· 2 min read
Ronny Roeller
Remirror Maintainer

TLDR: Adding collaborative editing via webrtc and Lambda/DynamoDB-powered signaling server

Editing richtext is a core feature of our application. When more and more users asked to work together in the same document, it was time to add collaborative editing.

For that, Yjs looked like the natural choice because Remirror/Prosemirror, which power our editor, comes with a great out-of-the-box integration. But what about serverless?

Out initial enthusiasm cooled down considerable when we realized that the typical Yjs setup propagates changes via a central server to all connected browsers. Worse, the central server had to keep all data in memory to merge changes.

A persistent server that keeps data in memory wasn’t going to fly in our serverless architecture.

Peer-to-peer collaboration#

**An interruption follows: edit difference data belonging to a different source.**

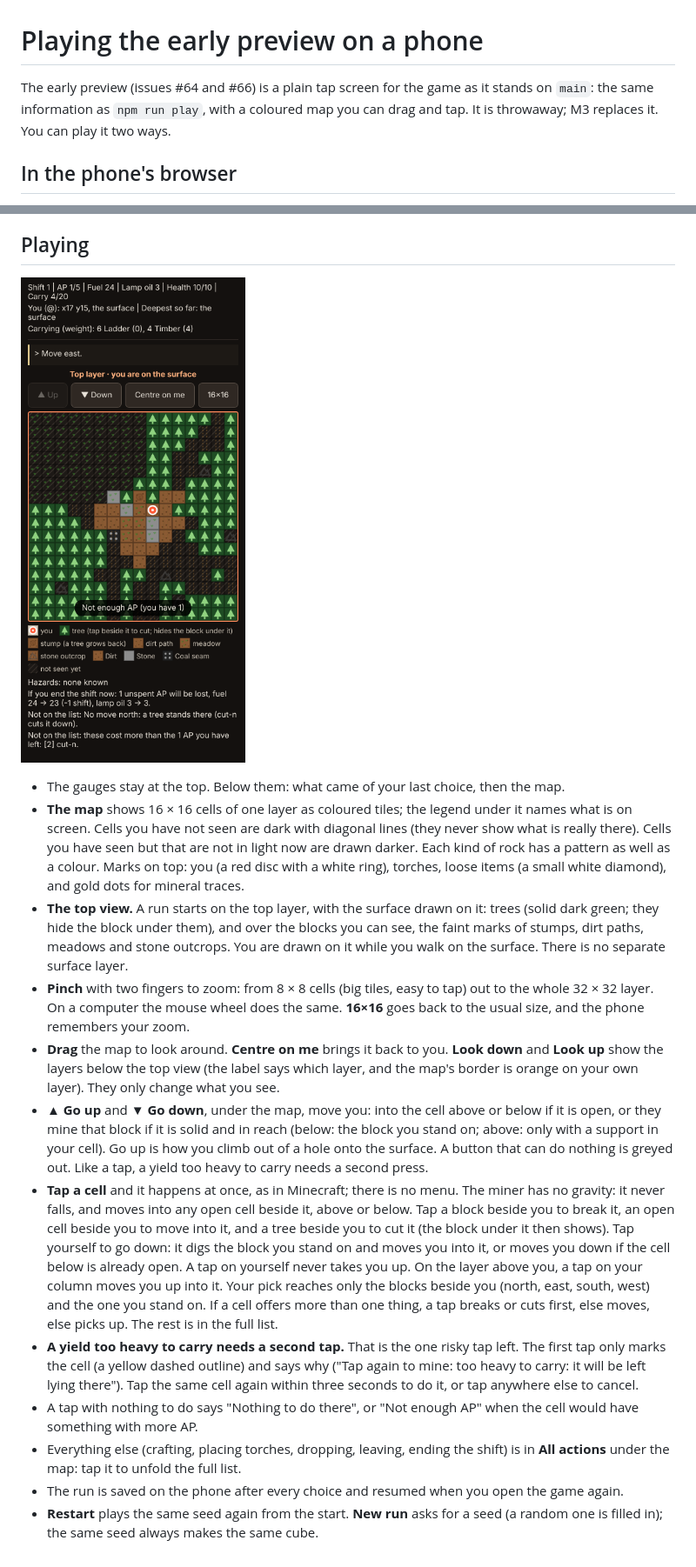
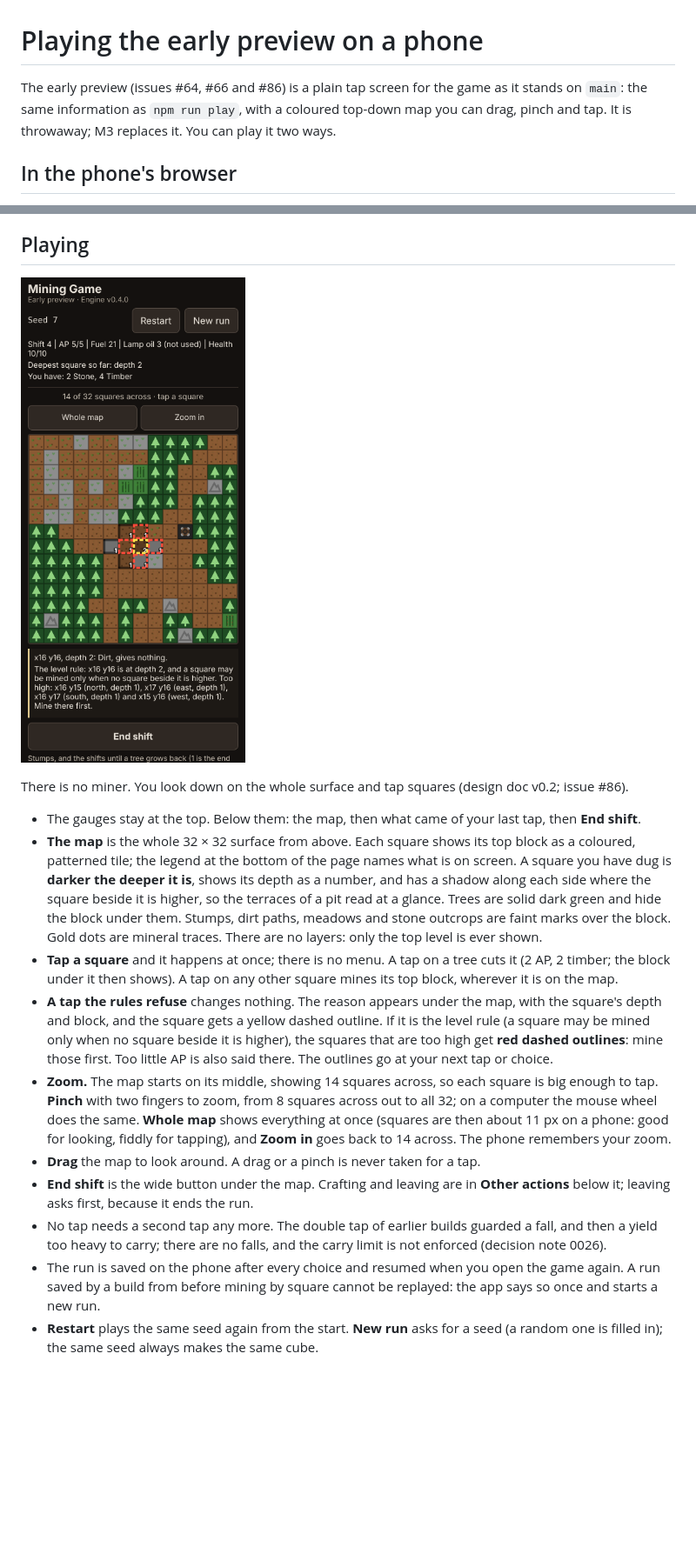
Before and after one commit to dachhack/mining, a Markdown page: docs/android-preview.md, 2 parts joined by grey strips. Shown at 87% size. Drawn GitHub-style; pictures changed too: docs/images/android-preview-top-down.png (added), docs/images/android-preview-top-view.png (deleted); blank space fills up the shorter version.

```diff
--- a/docs/android-preview.md
+++ b/docs/android-preview.md
@@ -1,6 +1,6 @@
 # Playing the early preview on a phone
 
-The early preview (issues #64 and #66) is a plain tap screen for the game as it stands on `main`: the same information as `npm run play`, with a coloured map you can drag and tap. It is throwaway; M3 replaces it. You can play it two ways.
+The early preview (issues #64, #66 and #86) is a plain tap screen for the game as it stands on `main`: the same information as `npm run play`, with a coloured top-down map you can drag, pinch and tap. It is throwaway; M3 replaces it. You can play it two ways.
 
 ## In the phone's browser
 
@@ -36,17 +36,17 @@ If Android ever refuses with "App not installed" or a "conflicting package" mess
 
 ## Playing
 
-![The preview at phone width (390 × 844): seed 7 on the top view, after cutting two trees](images/android-preview-top-view.png)
+![The preview at phone width (390 × 844): seed 7 after a small pit, a cut tree, and a tap the level rule refused](images/android-preview-top-down.png)
 
-- The gauges stay at the top. Below them: what came of your last choice, then the map.
-- **The map** shows 16 × 16 cells of one layer as coloured tiles; the legend under it names what is on screen. Cells you have not seen are dark with diagonal lines (they never show what is really there). Cells you have seen but that are not in light now are drawn darker. Each kind of rock has a pattern as well as a colour. Marks on top: you (a red disc with a white ring), torches, loose items (a small white diamond), and gold dots for mineral traces.
-- **The top view.** A run starts on the top layer, with the surface drawn on it: trees (solid dark green; they hide the block under them), and over the blocks you can see, the faint marks of stumps, dirt paths, meadows and stone outcrops. You are drawn on it while you walk on the surface. There is no separate surface layer.
-- **Pinch** with two fingers to zoom: from 8 × 8 cells (big tiles, easy to tap) out to the whole 32 × 32 layer. On a computer the mouse wheel does the same. **16×16** goes back to the usual size, and the phone remembers your zoom.
-- **Drag** the map to look around. **Centre on me** brings it back to you. **Look down** and **Look up** show the layers below the top view (the label says which layer, and the map's border is orange on your own layer). They only change what you see.
-- **▲ Go up** and **▼ Go down**, under the map, move you: into the cell above or below if it is open, or they mine that block if it is solid and in reach (below: the block you stand on; above: only with a support in your cell). Go up is how you climb out of a hole onto the surface. A button that can do nothing is greyed out. Like a tap, a yield too heavy to carry needs a second press.
-- **Tap a cell** and it happens at once, as in Minecraft; there is no menu. The miner has no gravity: it never falls, and moves into any open cell beside it, above or below. Tap a block beside you to break it, an open cell beside you to move into it, and a tree beside you to cut it (the block under it then shows). Tap yourself to go down: it digs the block you stand on and moves you into it, or moves you down if the cell below is already open. A tap on yourself never takes you up. On the layer above you, a tap on your column moves you up into it. Your pick reaches only the blocks beside you (north, east, south, west) and the one you stand on. If a cell offers more than one thing, a tap breaks or cuts first, else moves, else picks up. The rest is in the full list.
-- **A yield too heavy to carry needs a second tap.** That is the one risky tap left. The first tap only marks the cell (a yellow dashed outline) and says why ("Tap again to mine: too heavy to carry: it will be left lying there"). Tap the same cell again within three seconds to do it, or tap anywhere else to cancel.
-- A tap with nothing to do says "Nothing to do there", or "Not enough AP" when the cell would have something with more AP.
-- Everything else (crafting, placing torches, dropping, leaving, ending the shift) is in **All actions** under the map: tap it to unfold the full list.
-- The run is saved on the phone after every choice and resumed when you open the game again.
+There is no miner. You look down on the whole surface and tap squares (design doc v0.2; issue #86).
+
+- The gauges stay at the top. Below them: the map, then what came of your last tap, then **End shift**.
+- **The map** is the whole 32 × 32 surface from above. Each square shows its top block as a coloured, patterned tile; the legend at the bottom of the page names what is on screen. A square you have dug is **darker the deeper it is**, shows its depth as a number, and has a shadow along each side where the square beside it is higher, so the terraces of a pit read at a glance. Trees are solid dark green and hide the block under them. Stumps, dirt paths, meadows and stone outcrops are faint marks over the block. Gold dots are mineral traces. There are no layers: only the top level is ever shown.
+- **Tap a square** and it happens at once; there is no menu. A tap on a tree cuts it (2 AP, 2 timber; the block under it then shows). A tap on any other square mines its top block, wherever it is on the map.
+- **A tap the rules refuse** changes nothing. The reason appears under the map, with the square's depth and block, and the square gets a yellow dashed outline. If it is the level rule (a square may be mined only when no square beside it is higher), the squares that are too high get **red dashed outlines**: mine those first. Too little AP is also said there. The outlines go at your next tap or choice.
+- **Zoom.** The map starts on its middle, showing 14 squares across, so each square is big enough to tap. **Pinch** with two fingers to zoom, from 8 squares across out to all 32; on a computer the mouse wheel does the same. **Whole map** shows everything at once (squares are then about 11 px on a phone: good for looking, fiddly for tapping), and **Zoom in** goes back to 14 across. The phone remembers your zoom.
+- **Drag** the map to look around. A drag or a pinch is never taken for a tap.
+- **End shift** is the wide button under the map. Crafting and leaving are in **Other actions** below it; leaving asks first, because it ends the run.
+- No tap needs a second tap any more. The double tap of earlier builds guarded a fall, and then a yield too heavy to carry; there are no falls, and the carry limit is not enforced (decision note 0026).
+- The run is saved on the phone after every choice and resumed when you open the game again. A run saved by a build from before mining by square cannot be replayed: the app says so once and starts a new run.
 - **Restart** plays the same seed again from the start. **New run** asks for a seed (a random one is filled in); the same seed always makes the same cube.
```
Also changed, not shown: docs/decisions/0026-mine-by-square.md (+1 -0 lines), 13 other files.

Fortunately, Yjs offers an alternative approach to propagate changes: browsers can sync changes via webrtc. The peer-to-peer communication completely eliminates the need for a central server.

Yet, no central server implies also that the document exists only in the browsers of the user who currently work on the document. Once everyone closes their browser: the document is gone forever.

To persist the document nonetheless, we have the browser send snapshots to our API every couple of seconds. When a user opens the document, we try to fetch it via webrtc from another user. If the user is the first opening the document, we go back to our API and load the persisted state from there.

Note: This Github repo contains an in-depth analysis and the PoC of our approach.

Serverless signaling#

As a final twist, webrtc introduced a new centralized piece: Users need to know who else opened the document, so that they can set up peer-to-peer connections. That’s where the central webrtc signaling server comes in: it acts as an address book of who else is at the same party.

Yjs offers an example signaling server, which proved to be a great starting point. Yet — again — we needed signaling to be serverless. So, we took Yjs’ example server, and made it run through a websocket API with AWS ApiGateway. The connections/rooms are stored in a DynamoDB table, and the actual handler is a single Lambda function: https://gist.github.com/ronnyroeller/6d244c5bcee2d71c346bf39c7fa04bad#file-signaling-server-ts

We use CloudFormation for deployment, and our resources related to the signaling server look roughly like this: https://gist.github.com/ronnyroeller/e0e524eed1a7cf9a9fa884a2bee53258#file-signaling-servier-cloudformation-yml

Happy coding!

This post was originally published on Medium.